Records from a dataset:

• • • • • • •

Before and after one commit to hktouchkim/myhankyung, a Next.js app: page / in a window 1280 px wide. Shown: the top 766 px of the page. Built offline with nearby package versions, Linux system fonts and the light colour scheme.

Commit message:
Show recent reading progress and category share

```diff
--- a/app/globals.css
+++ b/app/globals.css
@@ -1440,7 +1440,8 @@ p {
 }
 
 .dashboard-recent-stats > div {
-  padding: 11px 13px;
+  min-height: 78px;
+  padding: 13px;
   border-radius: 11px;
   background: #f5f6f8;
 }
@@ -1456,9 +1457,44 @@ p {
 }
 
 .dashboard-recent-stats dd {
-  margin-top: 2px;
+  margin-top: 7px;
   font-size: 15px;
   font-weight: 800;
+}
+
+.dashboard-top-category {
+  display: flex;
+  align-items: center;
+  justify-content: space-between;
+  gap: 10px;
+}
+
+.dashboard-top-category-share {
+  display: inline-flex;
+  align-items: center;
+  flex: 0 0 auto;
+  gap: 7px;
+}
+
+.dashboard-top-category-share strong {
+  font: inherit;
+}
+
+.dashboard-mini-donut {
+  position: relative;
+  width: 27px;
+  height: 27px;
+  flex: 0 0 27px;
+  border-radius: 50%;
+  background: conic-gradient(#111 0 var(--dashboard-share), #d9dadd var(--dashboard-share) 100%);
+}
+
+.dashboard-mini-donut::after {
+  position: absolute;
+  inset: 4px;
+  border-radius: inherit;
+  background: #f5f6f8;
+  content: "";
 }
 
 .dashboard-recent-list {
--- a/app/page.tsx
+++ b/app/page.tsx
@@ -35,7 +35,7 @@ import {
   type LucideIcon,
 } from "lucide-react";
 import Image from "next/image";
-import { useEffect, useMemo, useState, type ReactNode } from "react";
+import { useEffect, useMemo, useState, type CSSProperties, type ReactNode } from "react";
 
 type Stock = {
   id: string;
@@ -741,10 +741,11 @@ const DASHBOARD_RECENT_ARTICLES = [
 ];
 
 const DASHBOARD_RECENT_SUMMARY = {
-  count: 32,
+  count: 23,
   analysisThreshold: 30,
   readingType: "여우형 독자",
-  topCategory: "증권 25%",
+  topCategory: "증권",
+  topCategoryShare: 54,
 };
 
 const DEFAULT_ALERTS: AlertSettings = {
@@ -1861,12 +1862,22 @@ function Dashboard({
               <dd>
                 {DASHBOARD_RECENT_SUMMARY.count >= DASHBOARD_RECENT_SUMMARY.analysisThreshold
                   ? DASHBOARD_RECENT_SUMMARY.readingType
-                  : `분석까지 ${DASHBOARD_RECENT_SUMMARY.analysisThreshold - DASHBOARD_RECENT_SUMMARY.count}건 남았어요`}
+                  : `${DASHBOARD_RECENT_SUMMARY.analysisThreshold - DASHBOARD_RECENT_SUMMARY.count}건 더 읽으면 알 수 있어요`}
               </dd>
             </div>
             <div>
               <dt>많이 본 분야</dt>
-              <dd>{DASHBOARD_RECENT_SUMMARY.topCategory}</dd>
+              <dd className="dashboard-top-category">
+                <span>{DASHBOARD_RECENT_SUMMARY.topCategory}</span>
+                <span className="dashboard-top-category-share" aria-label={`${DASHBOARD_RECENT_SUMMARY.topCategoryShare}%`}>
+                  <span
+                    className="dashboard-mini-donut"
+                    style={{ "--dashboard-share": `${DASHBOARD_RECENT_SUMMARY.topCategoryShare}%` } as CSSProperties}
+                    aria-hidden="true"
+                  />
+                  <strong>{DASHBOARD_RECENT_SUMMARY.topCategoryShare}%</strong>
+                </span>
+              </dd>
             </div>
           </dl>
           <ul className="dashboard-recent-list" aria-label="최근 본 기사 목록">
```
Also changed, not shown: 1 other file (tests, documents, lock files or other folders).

• • • • • • •

Task brief:
This exercise calls for every record above to be written out again exactly.

Output:
Before and after one commit to hktouchkim/myhankyung, a Next.js app: page / in a window 1280 px wide. Shown: the top 766 px of the page. Built offline with nearby package versions, Linux system fonts and the light colour scheme.

Commit message:
Show recent reading progress and category share

```diff
--- a/app/globals.css
+++ b/app/globals.css
@@ -1440,7 +1440,8 @@ p {
 }
 
 .dashboard-recent-stats > div {
-  padding: 11px 13px;
+  min-height: 78px;
+  padding: 13px;
   border-radius: 11px;
   background: #f5f6f8;
 }
@@ -1456,9 +1457,44 @@ p {
 }
 
 .dashboard-recent-stats dd {
-  margin-top: 2px;
+  margin-top: 7px;
   font-size: 15px;
   font-weight: 800;
+}
+
+.dashboard-top-category {
+  display: flex;
+  align-items: center;
+  justify-content: space-between;
+  gap: 10px;
+}
+
+.dashboard-top-category-share {
+  display: inline-flex;
+  align-items: center;
+  flex: 0 0 auto;
+  gap: 7px;
+}
+
+.dashboard-top-category-share strong {
+  font: inherit;
+}
+
+.dashboard-mini-donut {
+  position: relative;
+  width: 27px;
+  height: 27px;
+  flex: 0 0 27px;
+  border-radius: 50%;
+  background: conic-gradient(#111 0 var(--dashboard-share), #d9dadd var(--dashboard-share) 100%);
+}
+
+.dashboard-mini-donut::after {
+  position: absolute;
+  inset: 4px;
+  border-radius: inherit;
+  background: #f5f6f8;
+  content: "";
 }
 
 .dashboard-recent-list {
--- a/app/page.tsx
+++ b/app/page.tsx
@@ -35,7 +35,7 @@ import {
   type LucideIcon,
 } from "lucide-react";
 import Image from "next/image";
-import { useEffect, useMemo, useState, type ReactNode } from "react";
+import { useEffect, useMemo, useState, type CSSProperties, type ReactNode } from "react";
 
 type Stock = {
   id: string;
@@ -741,10 +741,11 @@ const DASHBOARD_RECENT_ARTICLES = [
 ];
 
 const DASHBOARD_RECENT_SUMMARY = {
-  count: 32,
+  count: 23,
   analysisThreshold: 30,
   readingType: "여우형 독자",
-  topCategory: "증권 25%",
+  topCategory: "증권",
+  topCategoryShare: 54,
 };
 
 const DEFAULT_ALERTS: AlertSettings = {
@@ -1861,12 +1862,22 @@ function Dashboard({
               <dd>
                 {DASHBOARD_RECENT_SUMMARY.count >= DASHBOARD_RECENT_SUMMARY.analysisThreshold
                   ? DASHBOARD_RECENT_SUMMARY.readingType
-                  : `분석까지 ${DASHBOARD_RECENT_SUMMARY.analysisThreshold - DASHBOARD_RECENT_SUMMARY.count}건 남았어요`}
+                  : `${DASHBOARD_RECENT_SUMMARY.analysisThreshold - DASHBOARD_RECENT_SUMMARY.count}건 더 읽으면 알 수 있어요`}
               </dd>
             </div>
             <div>
               <dt>많이 본 분야</dt>
-              <dd>{DASHBOARD_RECENT_SUMMARY.topCategory}</dd>
+              <dd className="dashboard-top-category">
+                <span>{DASHBOARD_RECENT_SUMMARY.topCategory}</span>
+                <span className="dashboard-top-category-share" aria-label={`${DASHBOARD_RECENT_SUMMARY.topCategoryShare}%`}>
+                  <span
+                    className="dashboard-mini-donut"
+                    style={{ "--dashboard-share": `${DASHBOARD_RECENT_SUMMARY.topCategoryShare}%` } as CSSProperties}
+                    aria-hidden="true"
+                  />
+                  <strong>{DASHBOARD_RECENT_SUMMARY.topCategoryShare}%</strong>
+                </span>
+              </dd>
             </div>
           </dl>
           <ul className="dashboard-recent-list" aria-label="최근 본 기사 목록">
```
Also changed, not shown: 1 other file (tests, documents, lock files or other folders).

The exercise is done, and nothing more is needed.